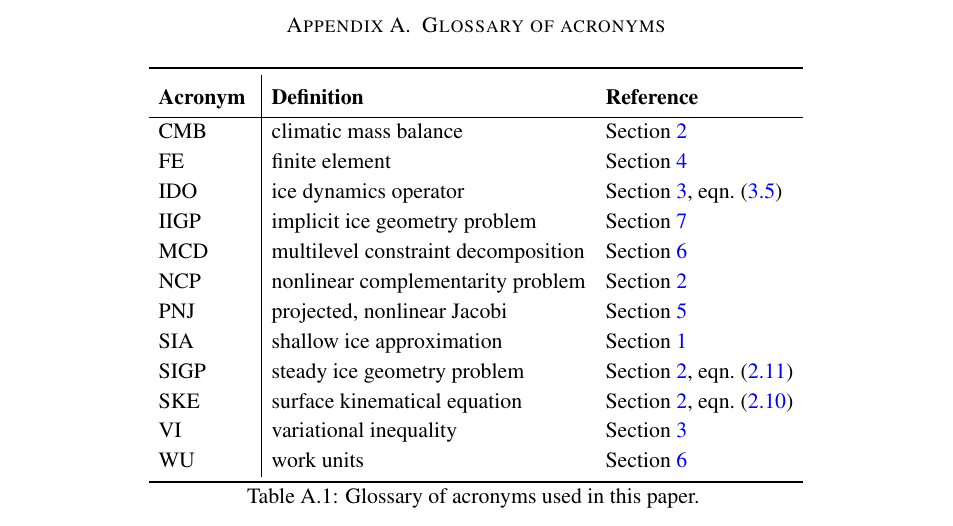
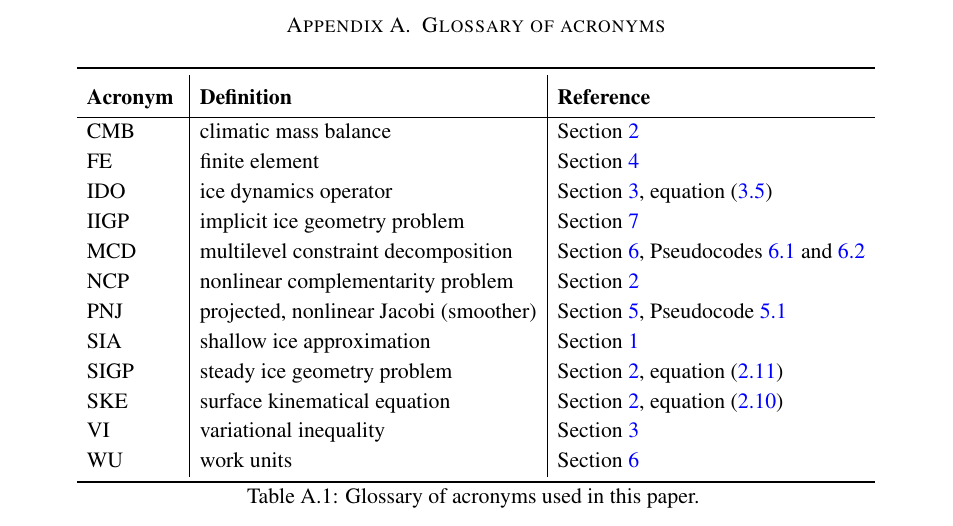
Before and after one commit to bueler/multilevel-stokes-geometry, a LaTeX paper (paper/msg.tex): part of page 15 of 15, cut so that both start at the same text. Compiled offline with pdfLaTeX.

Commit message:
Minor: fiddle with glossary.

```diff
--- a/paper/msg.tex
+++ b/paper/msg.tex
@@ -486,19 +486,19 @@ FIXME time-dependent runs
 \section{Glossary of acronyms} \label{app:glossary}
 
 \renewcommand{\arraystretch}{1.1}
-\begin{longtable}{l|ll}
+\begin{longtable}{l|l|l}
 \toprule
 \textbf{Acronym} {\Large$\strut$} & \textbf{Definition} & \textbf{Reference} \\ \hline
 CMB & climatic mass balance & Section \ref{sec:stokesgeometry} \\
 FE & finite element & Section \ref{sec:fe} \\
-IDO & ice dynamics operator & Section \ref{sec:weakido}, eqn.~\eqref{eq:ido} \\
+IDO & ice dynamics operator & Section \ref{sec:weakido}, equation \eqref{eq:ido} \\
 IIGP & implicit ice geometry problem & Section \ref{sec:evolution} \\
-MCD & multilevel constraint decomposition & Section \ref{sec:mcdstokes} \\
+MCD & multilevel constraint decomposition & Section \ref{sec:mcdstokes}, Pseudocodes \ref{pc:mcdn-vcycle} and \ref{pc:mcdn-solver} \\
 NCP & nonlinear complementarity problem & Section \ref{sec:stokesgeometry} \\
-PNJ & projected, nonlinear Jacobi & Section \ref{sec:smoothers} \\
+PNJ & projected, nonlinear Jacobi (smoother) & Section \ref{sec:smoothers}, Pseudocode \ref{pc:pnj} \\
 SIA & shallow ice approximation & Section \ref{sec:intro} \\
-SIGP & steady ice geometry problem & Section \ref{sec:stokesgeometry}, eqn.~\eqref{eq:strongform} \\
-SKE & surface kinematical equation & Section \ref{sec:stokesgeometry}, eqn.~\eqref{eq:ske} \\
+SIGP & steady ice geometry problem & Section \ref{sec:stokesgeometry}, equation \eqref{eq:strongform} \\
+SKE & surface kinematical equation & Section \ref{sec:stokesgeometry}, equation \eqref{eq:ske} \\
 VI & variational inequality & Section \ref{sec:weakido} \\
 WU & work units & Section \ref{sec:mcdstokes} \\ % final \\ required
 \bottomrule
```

= = = = =

◆ **HOW TO COMPLETE THIS TASK**: Drop every picture, then write out the remaining entries above exactly as they appear.

◆ **WRITTEN REPLY**:
Before and after one commit to bueler/multilevel-stokes-geometry, a LaTeX paper (paper/msg.tex): part of page 15 of 15, cut so that both start at the same text. Compiled offline with pdfLaTeX.

Commit message:
Minor: fiddle with glossary.

```diff
--- a/paper/msg.tex
+++ b/paper/msg.tex
@@ -486,19 +486,19 @@ FIXME time-dependent runs
 \section{Glossary of acronyms} \label{app:glossary}
 
 \renewcommand{\arraystretch}{1.1}
-\begin{longtable}{l|ll}
+\begin{longtable}{l|l|l}
 \toprule
 \textbf{Acronym} {\Large$\strut$} & \textbf{Definition} & \textbf{Reference} \\ \hline
 CMB & climatic mass balance & Section \ref{sec:stokesgeometry} \\
 FE & finite element & Section \ref{sec:fe} \\
-IDO & ice dynamics operator & Section \ref{sec:weakido}, eqn.~\eqref{eq:ido} \\
+IDO & ice dynamics operator & Section \ref{sec:weakido}, equation \eqref{eq:ido} \\
 IIGP & implicit ice geometry problem & Section \ref{sec:evolution} \\
-MCD & multilevel constraint decomposition & Section \ref{sec:mcdstokes} \\
+MCD & multilevel constraint decomposition & Section \ref{sec:mcdstokes}, Pseudocodes \ref{pc:mcdn-vcycle} and \ref{pc:mcdn-solver} \\
 NCP & nonlinear complementarity problem & Section \ref{sec:stokesgeometry} \\
-PNJ & projected, nonlinear Jacobi & Section \ref{sec:smoothers} \\
+PNJ & projected, nonlinear Jacobi (smoother) & Section \ref{sec:smoothers}, Pseudocode \ref{pc:pnj} \\
 SIA & shallow ice approximation & Section \ref{sec:intro} \\
-SIGP & steady ice geometry problem & Section \ref{sec:stokesgeometry}, eqn.~\eqref{eq:strongform} \\
-SKE & surface kinematical equation & Section \ref{sec:stokesgeometry}, eqn.~\eqref{eq:ske} \\
+SIGP & steady ice geometry problem & Section \ref{sec:stokesgeometry}, equation \eqref{eq:strongform} \\
+SKE & surface kinematical equation & Section \ref{sec:stokesgeometry}, equation \eqref{eq:ske} \\
 VI & variational inequality & Section \ref{sec:weakido} \\
 WU & work units & Section \ref{sec:mcdstokes} \\ % final \\ required
 \bottomrule
```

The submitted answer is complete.